Recently, the pigment ink market for textile inkjet printing is emerging rapidly. Pigment inks have a lot of benefits such as a high colour strength and high light resistance. They are considered as “universal inks” because they can be applied directly on a large range of textile substrates without sophisticated or environmentally unfriendly pre- or post-treatments. Water-based pigment inks usually require only simple dry heat for a few minutes as a post-treatment process and no special pre-treatment. However, the development of water-based pigment inks is highly challenging in terms of colloidal dispersion stability, jetting reliability and polymer binder chemistry. We introduce DIAMONTEX P as a new water-based pigment ink for inkjet printing of textiles and evaluate the ink in terms of physical ink parameters (such as viscosity, surface tension and particle size), jetting performance and fastness characteristics (rub and wash fastness).

For most digital textile inkjet inks (besides pigment inks), a proper pre-treatment of the substrate is a necessity, e.g. in order to minimize lateral ink bleeding and to maximize colour definition and colour intensity.
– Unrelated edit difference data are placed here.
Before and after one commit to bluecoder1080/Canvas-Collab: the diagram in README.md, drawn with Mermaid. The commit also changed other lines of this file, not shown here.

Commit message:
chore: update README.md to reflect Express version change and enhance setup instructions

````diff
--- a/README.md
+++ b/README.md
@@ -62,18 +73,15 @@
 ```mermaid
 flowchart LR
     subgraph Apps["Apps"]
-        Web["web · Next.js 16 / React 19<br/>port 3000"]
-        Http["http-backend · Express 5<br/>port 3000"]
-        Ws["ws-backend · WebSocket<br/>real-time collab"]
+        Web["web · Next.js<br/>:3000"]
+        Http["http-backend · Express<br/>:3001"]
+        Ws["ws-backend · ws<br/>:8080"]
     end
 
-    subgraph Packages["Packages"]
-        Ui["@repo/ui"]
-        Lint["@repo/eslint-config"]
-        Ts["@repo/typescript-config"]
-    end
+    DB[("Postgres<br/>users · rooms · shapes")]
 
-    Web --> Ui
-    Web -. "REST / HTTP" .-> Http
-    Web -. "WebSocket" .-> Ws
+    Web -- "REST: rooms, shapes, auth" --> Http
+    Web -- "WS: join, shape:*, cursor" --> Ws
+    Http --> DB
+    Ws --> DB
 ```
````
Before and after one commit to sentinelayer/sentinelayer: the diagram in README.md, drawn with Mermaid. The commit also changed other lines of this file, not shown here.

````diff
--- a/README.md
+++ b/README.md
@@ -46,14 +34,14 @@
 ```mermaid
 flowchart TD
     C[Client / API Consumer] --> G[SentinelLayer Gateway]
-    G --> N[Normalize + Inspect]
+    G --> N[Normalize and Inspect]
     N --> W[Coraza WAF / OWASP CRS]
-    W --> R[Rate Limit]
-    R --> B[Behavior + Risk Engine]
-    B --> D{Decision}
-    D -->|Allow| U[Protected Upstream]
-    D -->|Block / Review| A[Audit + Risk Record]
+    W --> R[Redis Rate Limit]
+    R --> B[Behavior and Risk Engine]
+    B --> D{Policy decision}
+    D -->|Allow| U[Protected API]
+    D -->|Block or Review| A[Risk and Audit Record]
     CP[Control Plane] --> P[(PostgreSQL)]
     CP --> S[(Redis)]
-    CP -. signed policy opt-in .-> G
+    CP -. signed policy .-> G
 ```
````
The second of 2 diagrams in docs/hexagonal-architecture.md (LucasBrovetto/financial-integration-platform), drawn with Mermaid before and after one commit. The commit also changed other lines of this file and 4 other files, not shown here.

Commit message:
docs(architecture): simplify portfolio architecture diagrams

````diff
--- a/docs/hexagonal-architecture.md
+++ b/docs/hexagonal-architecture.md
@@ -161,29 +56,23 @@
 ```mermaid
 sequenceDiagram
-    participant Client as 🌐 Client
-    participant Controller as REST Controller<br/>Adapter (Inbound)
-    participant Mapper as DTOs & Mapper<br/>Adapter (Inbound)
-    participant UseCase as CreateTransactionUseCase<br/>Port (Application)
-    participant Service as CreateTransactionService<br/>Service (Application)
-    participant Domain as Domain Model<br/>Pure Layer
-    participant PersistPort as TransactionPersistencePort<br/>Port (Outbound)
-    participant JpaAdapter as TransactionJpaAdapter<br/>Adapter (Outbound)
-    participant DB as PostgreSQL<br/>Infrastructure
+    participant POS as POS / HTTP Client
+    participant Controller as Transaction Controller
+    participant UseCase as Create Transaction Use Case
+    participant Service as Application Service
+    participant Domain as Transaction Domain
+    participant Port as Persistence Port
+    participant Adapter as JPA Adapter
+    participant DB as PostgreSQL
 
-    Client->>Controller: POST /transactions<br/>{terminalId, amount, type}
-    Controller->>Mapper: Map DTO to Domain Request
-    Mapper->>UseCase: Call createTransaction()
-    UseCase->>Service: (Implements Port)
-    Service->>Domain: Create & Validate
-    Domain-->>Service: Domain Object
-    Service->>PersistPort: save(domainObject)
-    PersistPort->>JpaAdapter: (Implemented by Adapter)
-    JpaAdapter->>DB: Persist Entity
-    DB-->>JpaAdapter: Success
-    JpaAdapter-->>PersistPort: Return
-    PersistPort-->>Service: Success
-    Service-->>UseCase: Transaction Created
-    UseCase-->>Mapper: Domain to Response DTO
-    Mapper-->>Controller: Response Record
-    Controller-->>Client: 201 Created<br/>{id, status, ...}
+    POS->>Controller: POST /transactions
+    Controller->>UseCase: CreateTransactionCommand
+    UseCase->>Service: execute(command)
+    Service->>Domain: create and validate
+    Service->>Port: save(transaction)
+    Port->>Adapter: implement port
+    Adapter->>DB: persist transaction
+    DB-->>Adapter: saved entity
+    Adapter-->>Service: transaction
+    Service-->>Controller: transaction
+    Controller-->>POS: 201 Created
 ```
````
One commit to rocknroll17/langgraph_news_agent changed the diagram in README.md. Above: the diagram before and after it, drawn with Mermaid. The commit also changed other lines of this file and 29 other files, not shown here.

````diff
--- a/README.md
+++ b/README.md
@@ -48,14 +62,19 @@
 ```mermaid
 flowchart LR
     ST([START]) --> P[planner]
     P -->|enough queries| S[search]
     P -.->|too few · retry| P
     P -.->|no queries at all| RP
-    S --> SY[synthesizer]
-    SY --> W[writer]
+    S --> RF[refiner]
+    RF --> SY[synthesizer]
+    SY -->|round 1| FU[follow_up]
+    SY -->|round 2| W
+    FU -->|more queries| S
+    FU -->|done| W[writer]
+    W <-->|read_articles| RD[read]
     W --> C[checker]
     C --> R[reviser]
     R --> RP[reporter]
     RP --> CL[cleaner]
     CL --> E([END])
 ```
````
Fig. 1A shows printing results of our DIAMONTEX S dye sublimation ink printed directly on polyester textile without and with pre-treatment (DIAMONTEX AF-U) while Fig. 1B shows printing results of the reactive inkjet ink DIAMONTEX R printed on differently pre-treated cotton substrates. Fig. 1A highlights the importance of the pre-treatment in terms of contour sharpness (ink wetting and spreading) while Fig. 1B highlights the discrepancy in colour intensity as a function of the pre-treatment. Therefore, the proper pre-treatment of the textile is a key for successful textile inkjet printing.

 Figure 1: Importance of the pre-treatment of textile substrates for inkjet printing, A) inkjet-printed dye-sublimation ink (DIAMONTEX S) with ink bleeding on polyester textile without pre-treatment and reduced ink bleeding on pre-treated polyester textile (DIAMONTEX AF-U); B) inkjet-printed reactive ink (DIAMONTEX R) showing different color intensity on cotton substrates with alginate pre-treatment, modified alginate pre-treatment and synthetic pre-treatment (DIAMONTEX HQ-R)

Figure 1: Importance of the pre-treatment of textile substrates for inkjet printing, A) inkjet-printed dye-sublimation ink (DIAMONTEX S) with ink bleeding on polyester textile without pre-treatment and reduced ink bleeding on pre-treated polyester textile (DIAMONTEX AF-U); B) inkjet-printed reactive ink (DIAMONTEX R) showing different color intensity on cotton substrates with alginate pre-treatment, modified alginate pre-treatment and synthetic pre-treatment (DIAMONTEX HQ-R)

Dr Enrico Sowade of Zschimmer and Schwarz will present an invited talk - "The digital revolution in textile printing – requirements and trends for inkjet inks and textile chemistry" - at the IMI Europe Inkjet Development Conference, 17-18 April 2018 in Frankfurt, Germany.